Friday, October 23, 2009
Yesterday we came home to find an enormous box leaning against our door. What it contained is a book that's become legendary to people interested in the work and discoveries of Carl G. Jung - a perfect facsimile folio copy of the Red Book.
I'm no scholar and it's probably silly of me to want such a thing but I have been interested in why we are as we are for many years and a number of Jung's books have found a place in my smallish library. This one is something I never expected to see, never mind own. It's staggeringly beautiful with every page illuminated with his fabulous paintings of his personal journey to individuation. No, I don't read German but happily, the latter part of the book is a complete translation of the text.
Who are we as individuals according to Jung? We are the sum of the five archetypes that define our selves in this world. Briefly put:
The Persona is that which we present to the outside world.
The Ego is the centre of consciousness but not the totality of the psyche.
The Shadow is the box for all of that which we have disowned.
The Anima is the female soul image of a man, the Animus the male soul image of a woman. According to Jung a person's soul image is gender opposite.
The Self is simply the centre and the totality of the entire psyche. It is the archetype which contains all the other archetypes and around which they orbit. It's something of a paradox, and extremely difficult for the conscious ego to accept.
The years … when I pursued the inner images were the most important time of my life. Everything else is to be derived from this. It began at that time, and the later details hardly matter anymore. My entire life consisted in elaborating what had burst forth from the unconscious and flooded me like an enigmatic stream and threatened to break me. That was the stuff and material for more than only one life.
Everything later was merely the outer classification, the scientific elaboration, and the integration into life. But the numinous beginning, which contained everything, was then. C.G. Jung
I know the pictures above don't do the book much justice but they're the ones I took earlier today in dim light. You'll know where to find better ones. For me, opening the pages is like seeing the work of William Blake for the first time.

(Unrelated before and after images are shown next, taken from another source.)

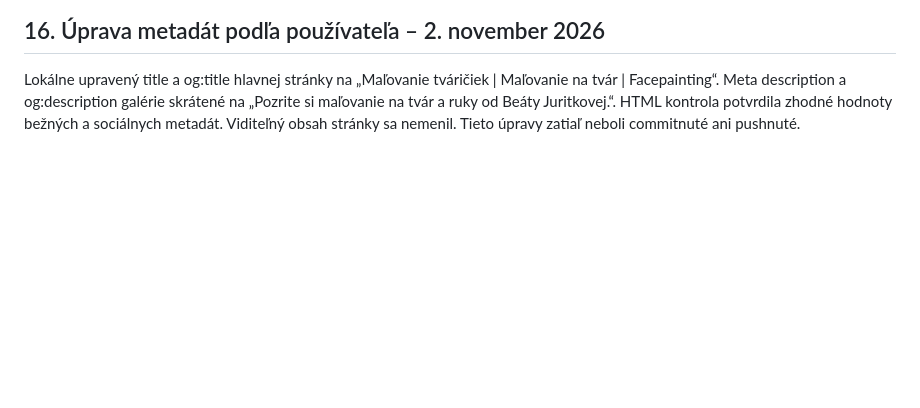
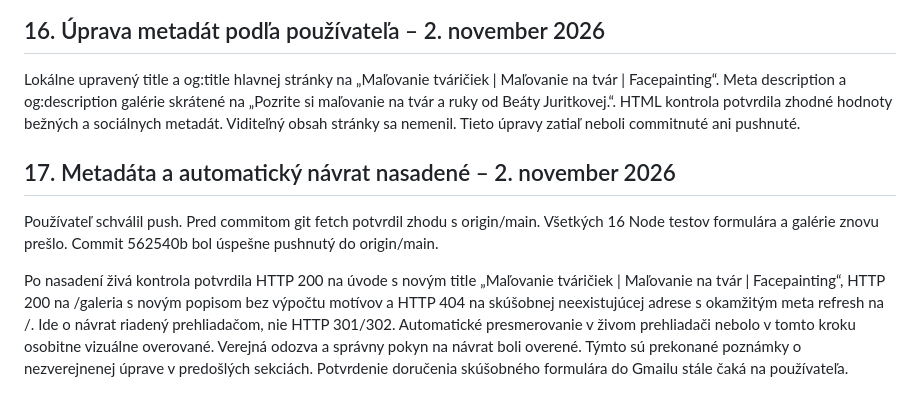
Before and after one commit to MatejKopera/MalovanieTvariciek, a Markdown page: malovanietvariciek-technicky-zaznam-2026-11-02.md, the part around the change. GitHub-like rendering; blank space fills up the shorter version.

Commit message:
Record verified metadata and fallback deployment

```diff
--- a/malovanietvariciek-technicky-zaznam-2026-11-02.md
+++ b/malovanietvariciek-technicky-zaznam-2026-11-02.md
@@ -321,3 +321,9 @@ Používateľ zároveň potvrdil, že pôvodné fotografické podklady má loká
 ## 16. Úprava metadát podľa používateľa – 2. november 2026
 
 Lokálne upravený title a og:title hlavnej stránky na „Maľovanie tváričiek | Maľovanie na tvár | Facepainting“. Meta description a og:description galérie skrátené na „Pozrite si maľovanie na tvár a ruky od Beáty Juritkovej.“. HTML kontrola potvrdila zhodné hodnoty bežných a sociálnych metadát. Viditeľný obsah stránky sa nemenil. Tieto úpravy zatiaľ neboli commitnuté ani pushnuté.
+
+## 17. Metadáta a automatický návrat nasadené – 2. november 2026
+
+Používateľ schválil push. Pred commitom git fetch potvrdil zhodu s origin/main. Všetkých 16 Node testov formulára a galérie znovu prešlo. Commit 562540b bol úspešne pushnutý do origin/main.
+
+Po nasadení živá kontrola potvrdila HTTP 200 na úvode s novým title „Maľovanie tváričiek | Maľovanie na tvár | Facepainting“, HTTP 200 na /galeria s novým popisom bez výpočtu motívov a HTTP 404 na skúšobnej neexistujúcej adrese s okamžitým meta refresh na /. Ide o návrat riadený prehliadačom, nie HTTP 301/302. Automatické presmerovanie v živom prehliadači nebolo v tomto kroku osobitne vizuálne overované. Verejná odozva a správny pokyn na návrat boli overené. Týmto sú prekonané poznámky o nezverejnenej úprave v predošlých sekciách. Potvrdenie doručenia skúšobného formulára do Gmailu stále čaká na používateľa.
```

Now all I have to do is wait ten years for my husband to finish reading it.